[TASK OBJECTIVE]:
Read through the lines below for the string "height" and copy each one that has it.

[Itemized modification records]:
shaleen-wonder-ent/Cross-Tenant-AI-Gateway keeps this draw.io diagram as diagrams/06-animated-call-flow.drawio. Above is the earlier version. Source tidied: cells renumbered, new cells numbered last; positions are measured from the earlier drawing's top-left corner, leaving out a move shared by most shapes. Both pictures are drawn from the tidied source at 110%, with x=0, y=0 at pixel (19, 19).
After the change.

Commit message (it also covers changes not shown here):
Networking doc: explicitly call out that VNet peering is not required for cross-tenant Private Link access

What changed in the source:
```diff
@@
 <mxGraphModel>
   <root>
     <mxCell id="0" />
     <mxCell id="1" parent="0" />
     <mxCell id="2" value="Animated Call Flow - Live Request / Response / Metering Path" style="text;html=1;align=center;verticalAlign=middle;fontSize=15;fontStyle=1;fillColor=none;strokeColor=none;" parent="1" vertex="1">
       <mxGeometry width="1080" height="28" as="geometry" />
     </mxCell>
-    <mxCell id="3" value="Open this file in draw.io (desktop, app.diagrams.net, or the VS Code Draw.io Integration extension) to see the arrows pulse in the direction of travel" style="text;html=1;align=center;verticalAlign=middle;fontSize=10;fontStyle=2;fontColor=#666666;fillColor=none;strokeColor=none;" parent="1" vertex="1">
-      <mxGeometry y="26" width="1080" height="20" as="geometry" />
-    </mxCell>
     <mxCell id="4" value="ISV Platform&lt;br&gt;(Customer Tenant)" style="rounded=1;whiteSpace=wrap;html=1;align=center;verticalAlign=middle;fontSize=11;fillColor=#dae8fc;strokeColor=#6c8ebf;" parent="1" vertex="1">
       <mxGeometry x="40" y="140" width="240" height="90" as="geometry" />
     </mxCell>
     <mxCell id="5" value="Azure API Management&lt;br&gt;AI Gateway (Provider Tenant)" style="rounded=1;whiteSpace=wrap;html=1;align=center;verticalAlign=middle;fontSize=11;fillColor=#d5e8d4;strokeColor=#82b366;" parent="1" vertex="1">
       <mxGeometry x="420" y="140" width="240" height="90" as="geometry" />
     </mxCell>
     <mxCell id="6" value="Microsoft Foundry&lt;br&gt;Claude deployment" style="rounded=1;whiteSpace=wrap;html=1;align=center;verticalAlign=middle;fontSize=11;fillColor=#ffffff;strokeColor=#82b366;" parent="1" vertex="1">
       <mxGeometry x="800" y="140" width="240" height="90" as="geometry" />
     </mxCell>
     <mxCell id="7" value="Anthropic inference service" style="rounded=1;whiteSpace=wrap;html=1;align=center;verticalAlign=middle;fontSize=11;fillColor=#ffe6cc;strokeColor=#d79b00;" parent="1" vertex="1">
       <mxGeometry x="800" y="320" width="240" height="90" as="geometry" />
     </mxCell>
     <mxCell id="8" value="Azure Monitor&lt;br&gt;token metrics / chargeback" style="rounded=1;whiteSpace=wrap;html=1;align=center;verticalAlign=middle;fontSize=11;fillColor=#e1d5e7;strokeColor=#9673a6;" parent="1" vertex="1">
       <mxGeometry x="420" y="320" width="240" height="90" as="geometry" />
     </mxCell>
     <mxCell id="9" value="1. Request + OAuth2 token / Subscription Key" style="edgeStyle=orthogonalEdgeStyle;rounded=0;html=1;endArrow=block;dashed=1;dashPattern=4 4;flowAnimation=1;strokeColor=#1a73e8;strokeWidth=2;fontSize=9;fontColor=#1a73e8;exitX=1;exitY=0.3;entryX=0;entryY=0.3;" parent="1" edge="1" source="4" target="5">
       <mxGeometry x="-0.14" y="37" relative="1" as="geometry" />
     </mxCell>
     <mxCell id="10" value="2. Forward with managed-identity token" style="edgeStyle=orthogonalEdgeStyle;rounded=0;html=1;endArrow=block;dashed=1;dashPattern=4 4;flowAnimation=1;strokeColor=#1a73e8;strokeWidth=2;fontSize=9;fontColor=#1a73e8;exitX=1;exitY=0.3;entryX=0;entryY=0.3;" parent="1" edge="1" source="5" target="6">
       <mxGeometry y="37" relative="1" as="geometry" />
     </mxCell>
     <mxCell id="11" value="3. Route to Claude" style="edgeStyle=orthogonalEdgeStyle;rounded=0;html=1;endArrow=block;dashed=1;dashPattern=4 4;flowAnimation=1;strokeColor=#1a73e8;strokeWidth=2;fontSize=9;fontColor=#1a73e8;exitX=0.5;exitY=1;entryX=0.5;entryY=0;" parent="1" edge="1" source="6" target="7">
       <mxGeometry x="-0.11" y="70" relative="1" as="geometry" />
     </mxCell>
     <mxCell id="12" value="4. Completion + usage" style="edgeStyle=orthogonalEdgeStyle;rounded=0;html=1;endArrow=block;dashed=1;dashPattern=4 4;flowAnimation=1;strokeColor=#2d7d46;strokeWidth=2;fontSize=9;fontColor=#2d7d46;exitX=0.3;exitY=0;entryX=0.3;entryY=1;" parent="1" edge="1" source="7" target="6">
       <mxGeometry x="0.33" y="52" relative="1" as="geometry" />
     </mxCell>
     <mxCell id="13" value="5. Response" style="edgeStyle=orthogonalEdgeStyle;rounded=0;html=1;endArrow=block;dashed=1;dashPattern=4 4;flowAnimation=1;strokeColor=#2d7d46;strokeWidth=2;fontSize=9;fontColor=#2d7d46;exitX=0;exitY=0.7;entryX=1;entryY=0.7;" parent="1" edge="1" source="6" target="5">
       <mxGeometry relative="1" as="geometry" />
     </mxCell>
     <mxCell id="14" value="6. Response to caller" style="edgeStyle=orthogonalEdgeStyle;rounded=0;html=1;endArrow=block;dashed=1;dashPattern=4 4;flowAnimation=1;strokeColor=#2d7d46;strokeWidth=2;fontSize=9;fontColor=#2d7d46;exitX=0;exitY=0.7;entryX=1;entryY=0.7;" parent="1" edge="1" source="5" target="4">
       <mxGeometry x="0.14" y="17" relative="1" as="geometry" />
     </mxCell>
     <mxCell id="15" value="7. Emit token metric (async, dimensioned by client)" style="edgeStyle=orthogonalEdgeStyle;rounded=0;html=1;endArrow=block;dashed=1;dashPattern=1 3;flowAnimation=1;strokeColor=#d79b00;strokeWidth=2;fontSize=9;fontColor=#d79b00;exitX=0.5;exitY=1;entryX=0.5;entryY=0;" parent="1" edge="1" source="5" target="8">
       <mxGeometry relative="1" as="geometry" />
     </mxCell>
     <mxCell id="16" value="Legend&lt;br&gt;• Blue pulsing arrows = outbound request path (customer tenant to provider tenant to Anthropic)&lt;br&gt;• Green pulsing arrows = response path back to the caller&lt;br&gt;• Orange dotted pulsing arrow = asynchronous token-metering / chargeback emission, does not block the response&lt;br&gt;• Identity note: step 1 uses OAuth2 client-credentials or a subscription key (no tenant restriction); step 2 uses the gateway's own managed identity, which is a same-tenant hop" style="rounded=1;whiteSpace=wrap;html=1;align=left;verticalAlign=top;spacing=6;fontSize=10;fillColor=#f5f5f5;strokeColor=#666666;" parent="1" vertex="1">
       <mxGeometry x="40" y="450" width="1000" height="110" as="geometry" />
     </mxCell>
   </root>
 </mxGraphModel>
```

[REPLY]:
       <mxGeometry width="1080" height="28" as="geometry" />
-      <mxGeometry y="26" width="1080" height="20" as="geometry" />
       <mxGeometry x="40" y="140" width="240" height="90" as="geometry" />
       <mxGeometry x="420" y="140" width="240" height="90" as="geometry" />
       <mxGeometry x="800" y="140" width="240" height="90" as="geometry" />
       <mxGeometry x="800" y="320" width="240" height="90" as="geometry" />
       <mxGeometry x="420" y="320" width="240" height="90" as="geometry" />
       <mxGeometry x="40" y="450" width="1000" height="110" as="geometry" />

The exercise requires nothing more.